Learn about Herbert Marcuse and his problems with San Diego/UCSD in this documentary

Even more related, David Avalos, Elizabeth Cisco, and Louis Hock’s Art Rebate project which garnered all kinds of dissidence from the San Diego community, was intended specifically to bring into the public eye an important and overlooked part of the local economy—that of wages and labor of migrant workers.

UC San Diego professor who studies disobedience gains followers — and investigators, LA Times

Other letters

Temporary Services in Chicago

Cheap, low-wattage studio lighting (part 2)

The florescent bulbs and light kit arrived this week and it was good to see the results of my research. I only found one problem in that the 105W (400W incandescent equivalent) daylight-balanced florescent bulbs were so large the base of the bulb prevented them from fitting into the fixtures.

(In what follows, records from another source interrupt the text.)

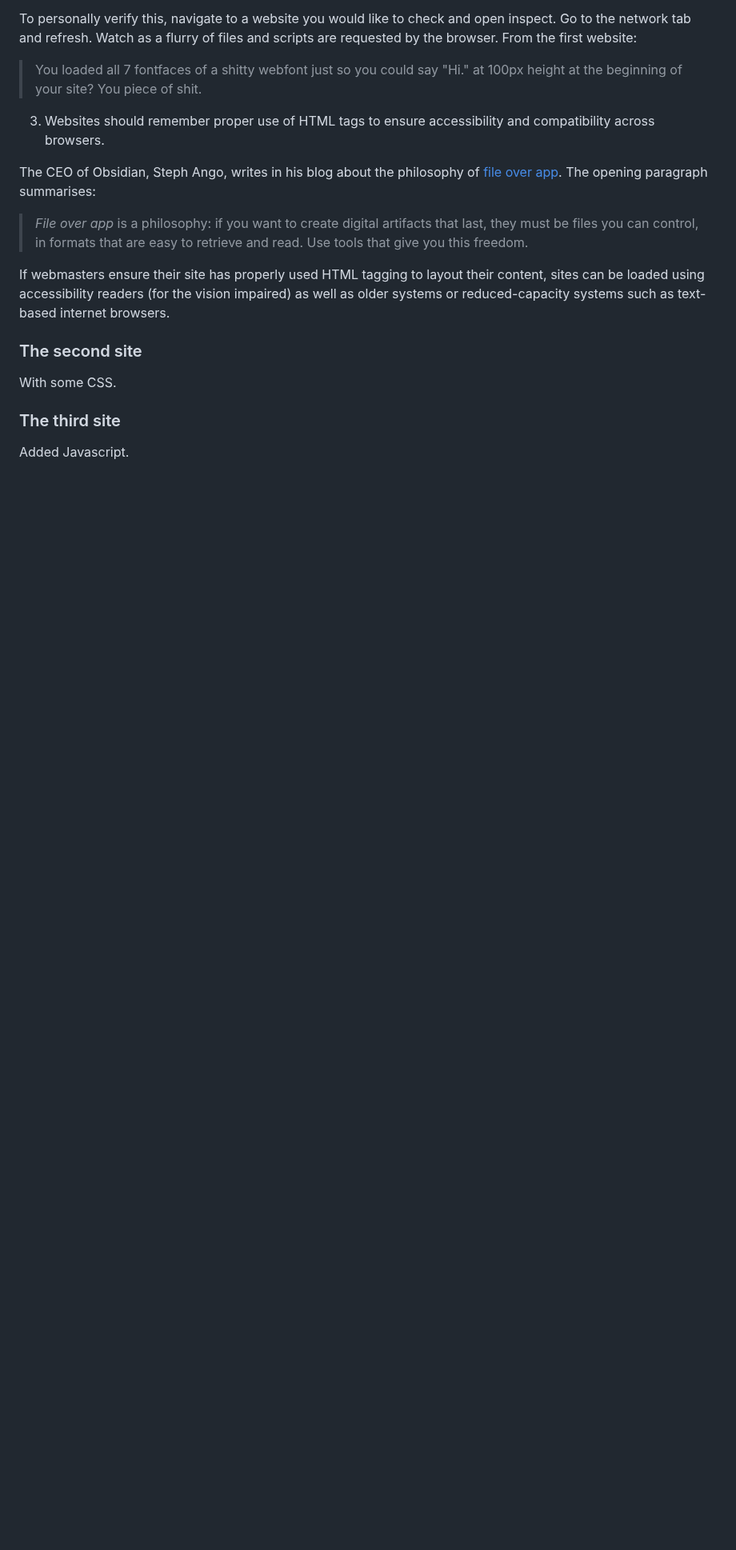
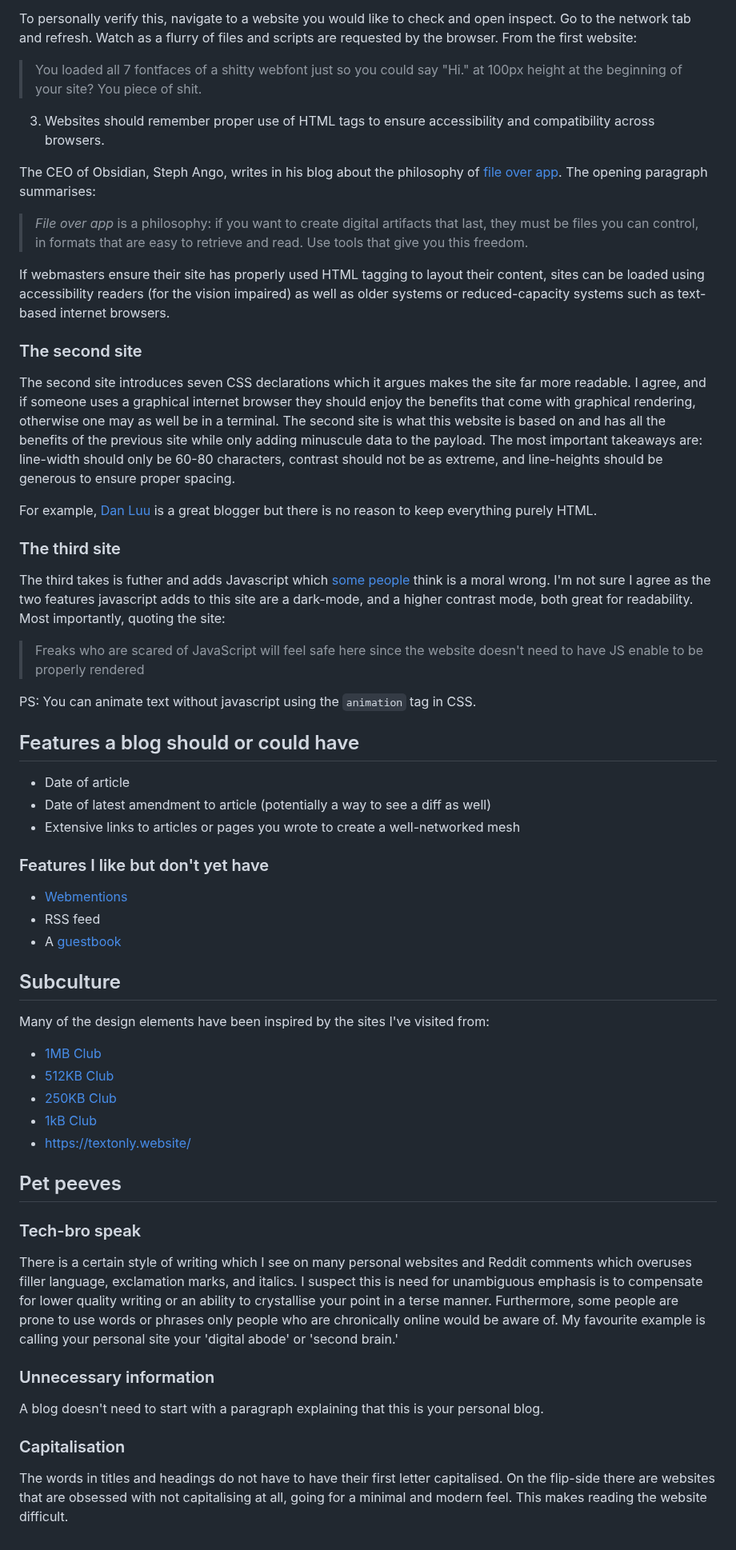
Before and after one commit to francisrmatt/eleventy-site, a Markdown page: src/posts/design.md, the part around one of its changes. Shown at 80% size. GitHub-like rendering; blank space fills up the shorter version.

Commit message:
finished article

```diff
--- a/src/posts/design.md
+++ b/src/posts/design.md
@@ -42,8 +42,49 @@ If webmasters ensure their site has properly used HTML tagging to layout their c
 
 ### The second site
 
-With some CSS.
+The second site introduces seven CSS declarations which it argues makes the site far more readable. I agree, and if someone uses a graphical internet browser they should enjoy the benefits that come with graphical rendering, otherwise one may as well be in a terminal. The second site is what this website is based on and has all the benefits of the previous site while only adding minuscule data to the payload. The most important takeaways are: line-width should only be 60-80 characters, contrast should not be as extreme, and line-heights should be generous to ensure proper spacing.
 
+For example, [Dan Luu](https://danluu.com/) is a great blogger but there is no reason to keep everything purely HTML.
 ### The third site
 
-Added Javascript.
+The third takes is futher and adds Javascript which [some people](https://www.gnu.org/philosophy/javascript-trap.en.html) think is a moral wrong. I'm not sure I agree as the two features javascript adds to this site are a dark-mode, and a higher contrast mode, both great for readability. Most importantly, quoting the site:
+
+> Freaks who are scared of JavaScript will feel safe here since the website doesn't need to have JS enable to be properly rendered
+
+PS: You can animate text without javascript using the `animation` tag in CSS.
+
+## Features a blog should or could have
+
+- Date of article
+- Date of latest amendment to article (potentially a way to see a diff as well)
+- Extensive links to articles or pages you wrote to create a well-networked mesh
+
+### Features I like but don't yet have
+
+- [Webmentions](https://indieweb.org/Webmention)
+- RSS feed
+- A [guestbook](https://t0.vc/g/)
+
+## Subculture
+
+Many of the design elements have been inspired by the sites I've visited from:
+
+- [1MB Club](https://1mb.club/)
+- [512KB Club](https://512kb.club/)
+- [250KB Club](https://250kb.club/)
+- [1kB Club](https://1kb.club/)
+- https://textonly.website/
+
+## Pet peeves
+
+### Tech-bro speak
+
+There is a certain style of writing which I see on many personal websites and Reddit comments which overuses filler language, exclamation marks, and italics. I suspect this is need for unambiguous emphasis is to compensate for lower quality writing or an ability to crystallise your point in a terse manner. Furthermore, some people are prone to use words or phrases only people who are chronically online would be aware of. My favourite example is calling your personal site your 'digital abode' or 'second brain.'
+
+### Unnecessary information
+
+A blog doesn't need to start with a paragraph explaining that this is your personal blog.
+
+### Capitalisation
+
+The words in titles and headings do not have to have their first letter capitalised. On the flip-side there are websites that are obsessed with not capitalising at all, going for a minimal and modern feel. This makes reading the website difficult.
```
Also changed, not shown: other parts of src/posts/design.md (+1 -1 lines).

studioLights_pt2_01 studioLights_pt2_02 studioLights_pt2_03

I expected they would be bigger than usual, but (in the photos) its amazing how much larger they are than a standard 15W (40W equivalent) florescent bulb. To reiterate, the part you screw into the fixture is a standard (E26) Edison Screw type cap, the same type found on most home incandescent and CFL bulbs.

studioLights_pt2_04 studioLights_pt2_05

I was able to solve the problem for less than $5 at the local big box hardware store with two $2 fixture extenders, and luckily the rod of the reflector umbrellas just barely clear the big bulbs.

studioLights_pt2_07 studioLights_pt2_08

The fixtures are made to carry 250W so it is fine that my bulbs only draw 105W each. The adjustable mount for the lamp fixtures, however, are a little precarious. They are not made to support the weight of these larger bulbs along with the umbrellas so I had to tighten them more than usual. In the future I may find a better solution, but for this project they will do fine.

studioLights_pt2_06 studioLights_pt2_09

Here are some initial tests with the kit and bulbs. These were shot with one light in Camera Raw with a Canon G9, ASA 100, f/3.2 @ 1/13 between 6-10′ from the lights.

studioLights_pt2_10 studioLights_pt2_11

And these at  f/4 @ 1/13 with both lights at around the same distance.

studioLights_pt2_12 studioLights_pt2_13